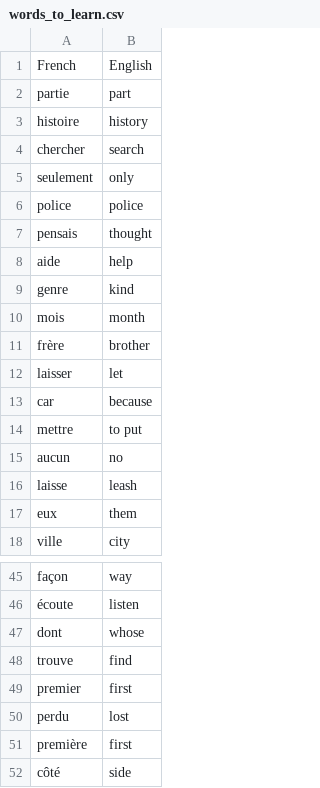
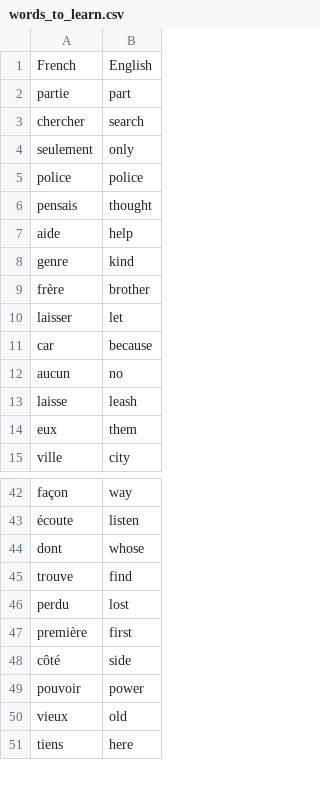
Before and after one commit to AXL-29/Python-BootCamp, a CSV file: 031. Flash Card Application/data/words_to_learn.csv, drawn as a sheet; only a part is shown, gaps mark what is left out; the shorter side is filled out with more unchanged rows; the diff covers the shown part only.

```diff
--- a/031. Flash Card Application/data/words_to_learn.csv
+++ b/031. Flash Card Application/data/words_to_learn.csv
@@ -2,3 +2,2 @@ French,English
 partie,part
-histoire,history
 chercher,search
@@ -9,3 +8,2 @@ aide,help
 genre,kind
-mois,month
 frère,brother
@@ -13,3 +11,2 @@ laisser,let
 car,because
-mettre,to put
 aucun,no
@@ -48,3 +45,2 @@ dont,whose
 trouve,find
-premier,first
 perdu,lost
```
Also changed, not shown: 8 removed rows elsewhere in this file, 1 other file.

— Exercise details —
Set out every record exactly, images excluded.

— Worked solution —
Before and after one commit to AXL-29/Python-BootCamp, a CSV file: 031. Flash Card Application/data/words_to_learn.csv, drawn as a sheet; only a part is shown, gaps mark what is left out; the shorter side is filled out with more unchanged rows; the diff covers the shown part only.

```diff
--- a/031. Flash Card Application/data/words_to_learn.csv
+++ b/031. Flash Card Application/data/words_to_learn.csv
@@ -2,3 +2,2 @@ French,English
 partie,part
-histoire,history
 chercher,search
@@ -9,3 +8,2 @@ aide,help
 genre,kind
-mois,month
 frère,brother
@@ -13,3 +11,2 @@ laisser,let
 car,because
-mettre,to put
 aucun,no
@@ -48,3 +45,2 @@ dont,whose
 trouve,find
-premier,first
 perdu,lost
```
Also changed, not shown: 8 removed rows elsewhere in this file, 1 other file.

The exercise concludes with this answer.